### Input data
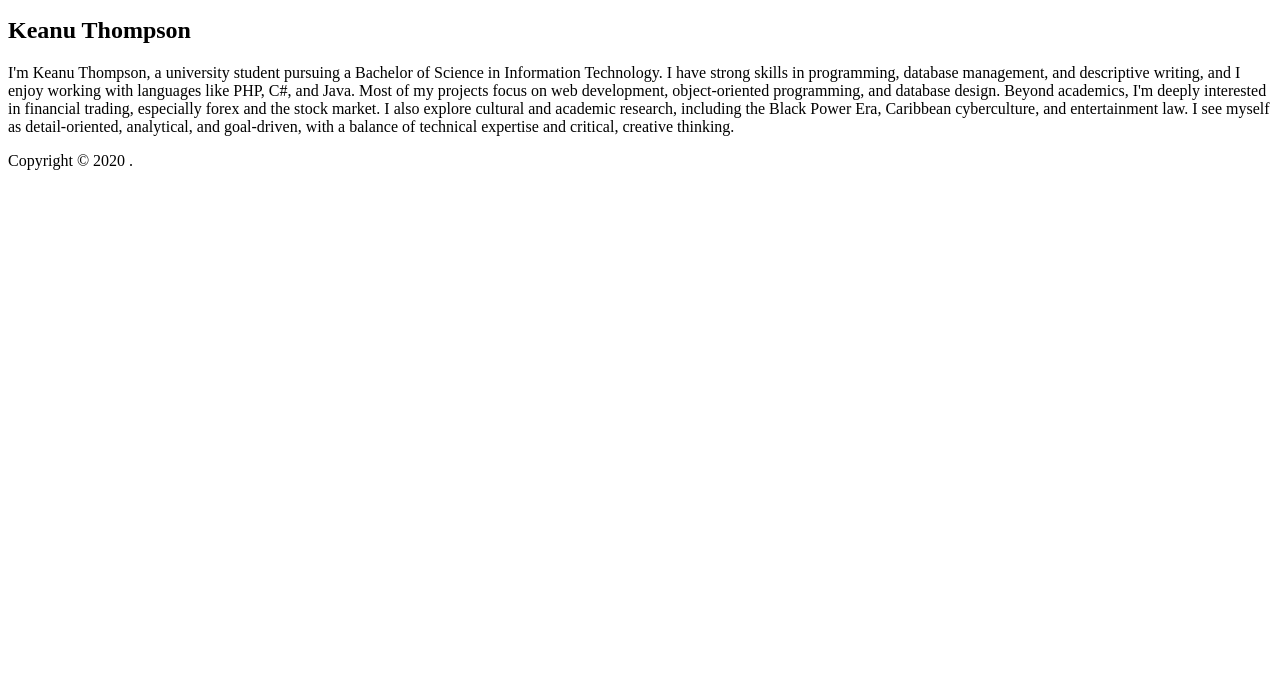
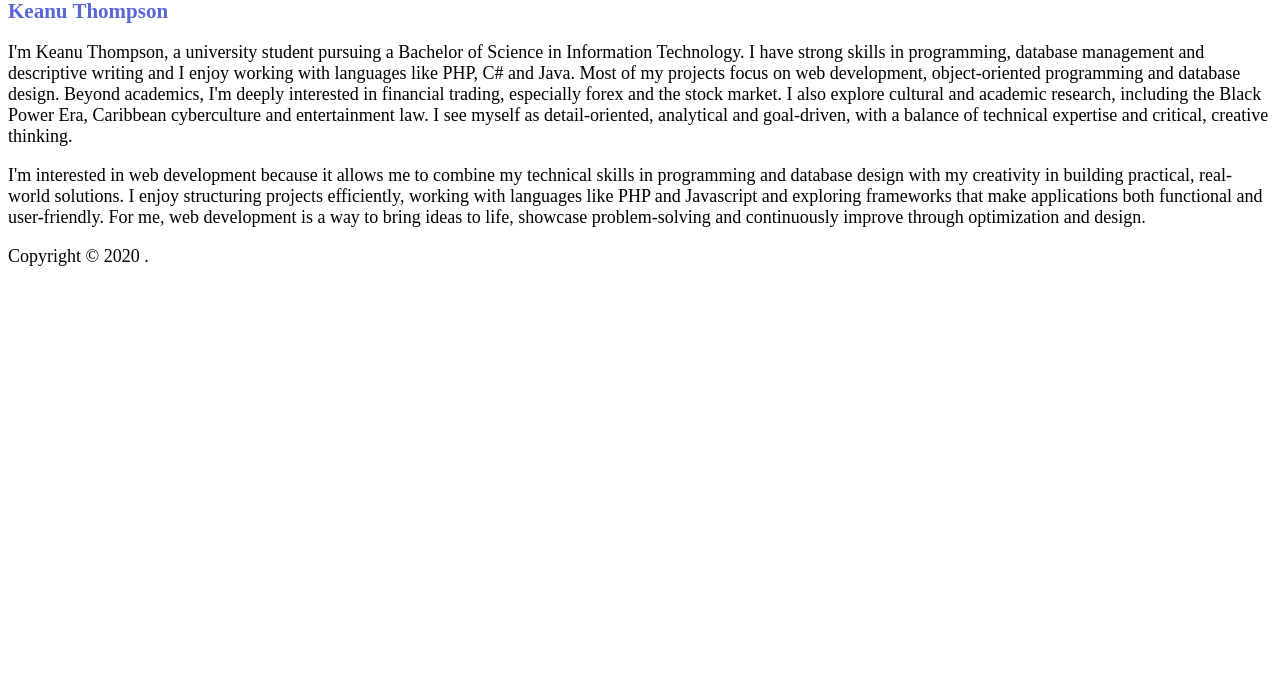
Before and after one commit to keanuty/info2180-lab1, a plain HTML site: page index.html in a window 1280 px wide. Shown: the part 101-800 px from the top of the page. Drawn offline with Linux system fonts and the light colour scheme.

Commit message:
Added stylesheet and another paragraph

```diff
--- a/index.html
+++ b/index.html
@@ -10,36 +10,56 @@
 
     <title>INFO2180 Lab 1</title>
 
+    <link rel="stylesheet" href="style.css">
+
 </head>
 
 <body>
 
     <header>
+
         <h1>INFO2180 Lab 1</h1>
         <p>This is a simple webpage for Lab 1 of INFO2180.</p>
+
     </header>
 
     <main>
+
         <h2>Keanu Thompson</h2>
 
         <p>
 
             I'm Keanu Thompson, a university student pursuing a Bachelor of Science
             in Information Technology. I have strong skills in programming, database
-            management, and descriptive writing, and I enjoy working with languages
-            like PHP, C#, and Java. Most of my projects focus on web development,
-            object-oriented programming, and database design. Beyond academics, I'm
+            management and descriptive writing and I enjoy working with languages
+            like PHP, C# and Java. Most of my projects focus on web development,
+            object-oriented programming and database design. Beyond academics, I'm
             deeply interested in financial trading, especially forex and the stock market.
             I also explore cultural and academic research, including the Black Power Era,
-            Caribbean cyberculture, and entertainment law. I see myself as detail-oriented,
-            analytical, and goal-driven, with a balance of technical expertise and critical,
+            Caribbean cyberculture and entertainment law. I see myself as detail-oriented,
+            analytical and goal-driven, with a balance of technical expertise and critical,
             creative thinking.
 
         </p>
+
+        <p>
+
+            I'm interested in web development because it allows me to combine my technical
+            skills in programming and database design with my creativity in building practical,
+            real-world solutions. I enjoy structuring projects efficiently, working with
+            languages like PHP and Javascript and exploring frameworks that make applications
+            both functional and user-friendly. For me, web development is a way to bring ideas
+            to life, showcase problem-solving and continuously improve through optimization and
+            design.
+
+        </p>
+
     </main>
 
     <footer>
+
         <p>Copyright &copy; 2020 <Your Name>.</p>
+
     </footer>
 
 </body>
--- /dev/null
+++ b/style.css
@@ -0,0 +1,16 @@
+h1
+{
+    font-size: 24px;
+    color: #38B2AC;
+}
+
+h2
+{
+    font-size: 21px;
+    color: #5A67D8;
+}
+
+p
+{
+    font-size: 18px;
+}
```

### What the task requires
Among the lines of the listing above, which ones contain the word "entertainment"? Show them.

### Response to the exercise
-            Caribbean cyberculture, and entertainment law. I see myself as detail-oriented,
+            Caribbean cyberculture and entertainment law. I see myself as detail-oriented,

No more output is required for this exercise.